Although, shunting systems represent a major medical breakthrough, patients are still left vulnerable to complications, most notably obstruction or infection of the shunt. However, most people diagnosed with hydrocephalus live full and active lives.
Can a shunt break?
Despite their success rate, shunts have potential problems. The most common complications are:
Infected shunts are treated with antibiotics and the removal and replacement of the system. Infections are typically accompanied by fever, redness and swelling along the tubing under the skin. Drainage of infected liquid (pus) from one of the incisions used to insert the shunt may also occur.
When a shunt is obstructed it no longer is able to drain fluid from the ventricles. This results in elevated intracranial pressure, causing headache, vomiting, lethargy, and sometimes double or blurred vision. Frequently such elevated pressure can be relieved temporarily by draining the shunt’s valve or reservoir with a needle. However, an operation to replace part or all of the shunt is generally required.
It is important for people with shunts to maintain contact with their neurosurgeon to ensure quick and accurate assessment of any problems that may arise.
Are there other ways to treat hydrocephalus?
A procedure that may be an effective alternative to shunt placement is a Third Ventriculostomy
What is a third ventriculostomy?
Third Ventriculostomy is a one-time procedure; unlike shunt surgeries which in most cases are numerous. A Third Ventriculostomy consists of creating a small hole, about one millimeter in diameter in the wall of the third ventricle. This allows the CSF to once again flow. A Third Ventriculostomy is not available for all people with hydrocephalus.
What problems are usually associated with hydrocephalus?
There are many problems that can be associated with hydrocephalus and they vary from person to person. Some problems may be:
Because each case is individualized, generalizations in this category are difficult to make.
What are the potential future issues for a person/family affected by hydrocephalus?

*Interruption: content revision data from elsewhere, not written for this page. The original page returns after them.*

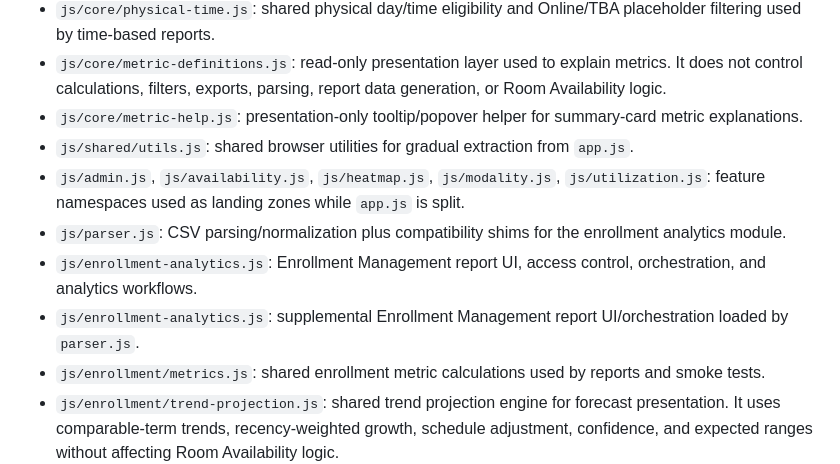
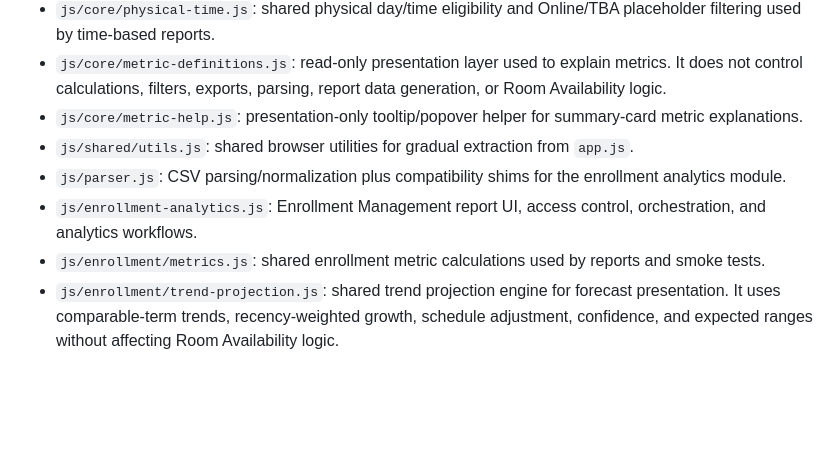
Before and after one commit to jsrosenbery/COS-App, a Markdown page: README.md, the part around the change. GitHub-like rendering; blank space fills up the shorter version.

Commit message:
Clean up obsolete architecture documentation

```diff
--- a/README.md
+++ b/README.md
@@ -43,10 +43,8 @@ Local development defaults to `http://127.0.0.1:3000`; production defaults to th
 - `js/core/metric-definitions.js`: read-only presentation layer used to explain metrics. It does not control calculations, filters, exports, parsing, report data generation, or Room Availability logic.
 - `js/core/metric-help.js`: presentation-only tooltip/popover helper for summary-card metric explanations.
 - `js/shared/utils.js`: shared browser utilities for gradual extraction from `app.js`.
-- `js/admin.js`, `js/availability.js`, `js/heatmap.js`, `js/modality.js`, `js/utilization.js`: feature namespaces used as landing zones while `app.js` is split.
 - `js/parser.js`: CSV parsing/normalization plus compatibility shims for the enrollment analytics module.
 - `js/enrollment-analytics.js`: Enrollment Management report UI, access control, orchestration, and analytics workflows.
-- `js/enrollment-analytics.js`: supplemental Enrollment Management report UI/orchestration loaded by `parser.js`.
 - `js/enrollment/metrics.js`: shared enrollment metric calculations used by reports and smoke tests.
 - `js/enrollment/trend-projection.js`: shared trend projection engine for forecast presentation. It uses comparable-term trends, recency-weighted growth, schedule adjustment, confidence, and expected ranges without affecting Room Availability logic.
 - `js/enrollment/consolidation.js`: Section Consolidation recommendation logic used by the report and smoke tests.
```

What are the symptoms of hydrocephalus?
Regardless of the cause of hydrocephalus, increased intracranial pressure in the skull causes a common set of signs and symptoms that vary depending on the age and physical condition of the patient.
Because increased pressure has a direct impact on the optic nerves, patients often experience vision problems. The excess pressure may also have a direct bearing on the hypothalmus that can alter growth and sexual development. Fluid and electrolyte imbalance may also occur.

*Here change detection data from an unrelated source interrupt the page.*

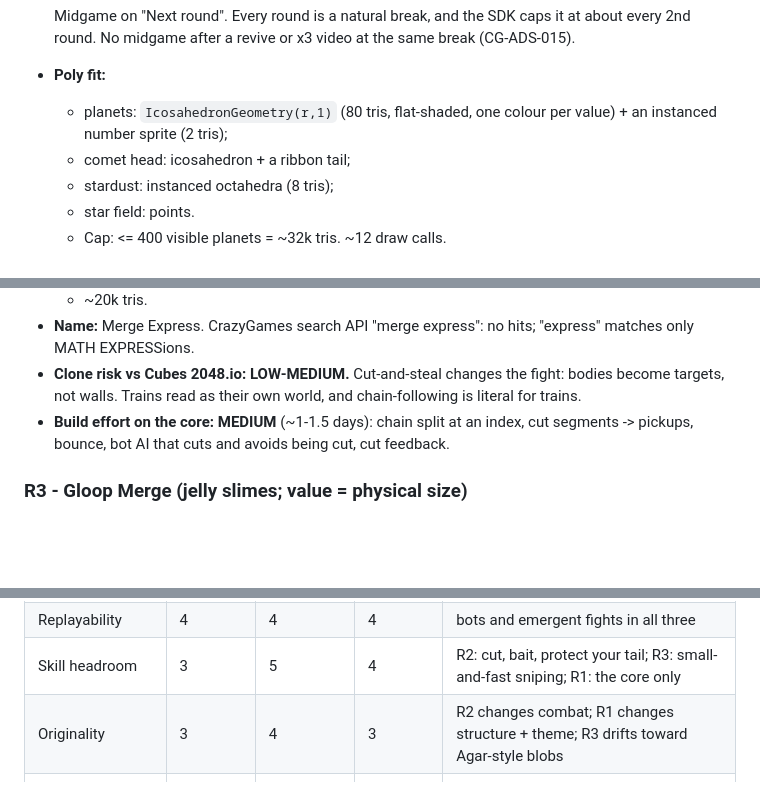
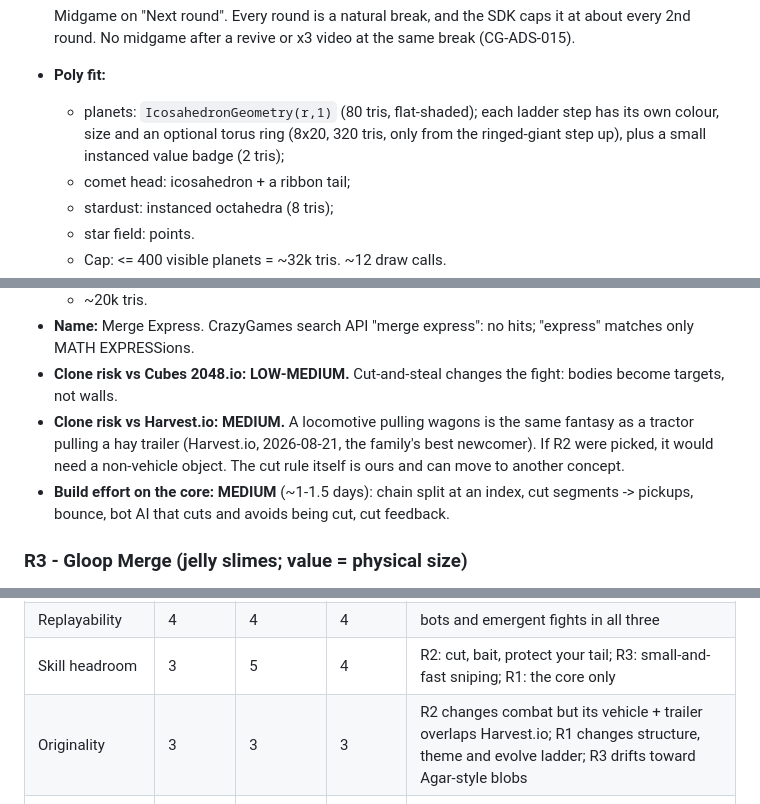
Before and after one commit to michailpopo/Game, a Markdown page: docs/CONCEPTS.md, 3 parts joined by grey strips. Rendered like a GitHub page; blank space fills up the shorter version.

```diff
--- a/docs/CONCEPTS.md
+++ b/docs/CONCEPTS.md
@@ -665,7 +677,8 @@ it and names the one core rule it changes. The core:
   Midgame on "Next round". Every round is a natural break, and the SDK caps it at about every 2nd round. No midgame
   after a revive or x3 video at the same break (CG-ADS-015).
 - **Poly fit:**
-  - planets: `IcosahedronGeometry(r,1)` (80 tris, flat-shaded, one colour per value) + an instanced number sprite
+  - planets: `IcosahedronGeometry(r,1)` (80 tris, flat-shaded); each ladder step has its own colour, size and an
+    optional torus ring (8x20, 320 tris, only from the ringed-giant step up), plus a small instanced value badge
     (2 tris);
   - comet head: icosahedron + a ribbon tail;
   - stardust: instanced octahedra (8 tris);
@@ -716,7 +729,9 @@ it and names the one core rule it changes. The core:
   - ~20k tris.
 - **Name:** Merge Express. CrazyGames search API "merge express": no hits; "express" matches only MATH EXPRESSions.
 - **Clone risk vs Cubes 2048.io: LOW-MEDIUM.** Cut-and-steal changes the fight: bodies become targets, not walls.
-  Trains read as their own world, and chain-following is literal for trains.
+- **Clone risk vs Harvest.io: MEDIUM.** A locomotive pulling wagons is the same fantasy as a tractor pulling a hay
+  trailer (Harvest.io, 2026-08-21, the family's best newcomer). If R2 were picked, it would need a non-vehicle object.
+  The cut rule itself is ours and can move to another concept.
 - **Build effort on the core: MEDIUM** (~1-1.5 days): chain split at an index, cut segments -> pickups, bounce,
   bot AI that cuts and avoids being cut, cut feedback.
 
@@ -758,7 +773,7 @@ it and names the one core rule it changes. The core:
 | First session | 5 | 4 | 4 | R1 cannot game-over in the first 90 s (respawns); R2/R3 can die early like Cubes |
 | Replayability | 4 | 4 | 4 | bots and emergent fights in all three |
 | Skill headroom | 3 | 5 | 4 | R2: cut, bait, protect your tail; R3: small-and-fast sniping; R1: the core only |
-| Originality | 3 | 4 | 3 | R2 changes combat; R1 changes structure + theme; R3 drifts toward Agar-style blobs |
+| Originality | 3 | 3 | 3 | R2 changes combat but its vehicle + trailer overlaps Harvest.io; R1 changes structure, theme and evolve ladder; R3 drifts toward Agar-style blobs |
 | Thumbnail identity | 4 | 5 | 4 | a train slicing a wagon line is unmistakable; a comet + planets is good; blobs are generic |
 | Hook density | 5 | 4 | 4 | R1 adds a rank jackpot every 90 s; R2/R3 jackpot only at death |
 | 3-second clip | 4 | 5 | 4 | the cut + steal is the most readable payoff |
```
Also changed, not shown: other parts of docs/CONCEPTS.md (+24 -9 lines).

Are there other medical conditions that may be associated with Hydrocephalus?
Yes, some of the most common are:
What is Normal Pressure Hydrocephalus?

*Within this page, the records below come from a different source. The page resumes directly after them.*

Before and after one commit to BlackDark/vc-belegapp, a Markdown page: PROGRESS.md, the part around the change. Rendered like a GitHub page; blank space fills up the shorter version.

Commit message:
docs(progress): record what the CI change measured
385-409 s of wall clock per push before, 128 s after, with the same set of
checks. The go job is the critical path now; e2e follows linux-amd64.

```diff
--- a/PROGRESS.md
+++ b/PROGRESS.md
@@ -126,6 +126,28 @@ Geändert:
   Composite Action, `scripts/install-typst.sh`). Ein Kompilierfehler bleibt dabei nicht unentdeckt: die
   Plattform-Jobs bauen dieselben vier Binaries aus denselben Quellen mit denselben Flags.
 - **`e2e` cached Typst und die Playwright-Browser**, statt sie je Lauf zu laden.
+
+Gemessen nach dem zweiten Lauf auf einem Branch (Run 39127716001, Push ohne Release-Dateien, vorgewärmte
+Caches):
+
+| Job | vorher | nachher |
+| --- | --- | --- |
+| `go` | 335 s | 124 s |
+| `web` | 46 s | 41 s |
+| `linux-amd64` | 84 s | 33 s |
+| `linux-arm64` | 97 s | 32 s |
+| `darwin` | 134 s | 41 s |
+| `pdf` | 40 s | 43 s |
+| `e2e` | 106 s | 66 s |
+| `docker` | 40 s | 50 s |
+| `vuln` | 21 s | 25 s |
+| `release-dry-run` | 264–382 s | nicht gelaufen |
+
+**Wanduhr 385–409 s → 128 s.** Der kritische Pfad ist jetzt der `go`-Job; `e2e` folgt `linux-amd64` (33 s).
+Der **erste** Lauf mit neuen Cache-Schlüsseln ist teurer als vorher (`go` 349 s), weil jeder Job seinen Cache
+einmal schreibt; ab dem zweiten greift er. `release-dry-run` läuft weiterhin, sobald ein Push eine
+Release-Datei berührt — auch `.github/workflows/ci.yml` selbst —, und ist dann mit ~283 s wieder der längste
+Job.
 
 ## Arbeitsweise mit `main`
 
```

Normal Pressure Hydrocephalus (NPH) is the enlargement of the ventricles of the brain, without increased Cerebrospinal Fluid (CSF) pressure.
What are the symptoms of NPH?
In most instances, NPH causes dementia, difficulty walking and urinary incontinence. Because NPH is most common in elderly patients, its symptoms may be confused with Alzheimer's disease or Parkinson’s. Although NPH causes deficiencies in short term memory and a gradual loss in the think clearly, the changes are not as severe as those associated with Alzheimer's disease.
How is NPH diagnosed?
Because there is no known cause for NPH and the symptoms are non-specific and insidious, a diagnosis is often difficult to make. A Computed Tomographic (CT) scan or a Magnetic Resonance Imaging (MRI) scan provides pictures of the ventricles and ensures that the CSF flow is not blocked by a tumor or other mass. Additional tests may be used including CSF diffusion studies and repeated lumbar punctures to drain spinal fluid. Although tests alone cannot predict whether a shunt will improve the condition of NPH patients, the decision to place a shunt is based on the extent of symptoms.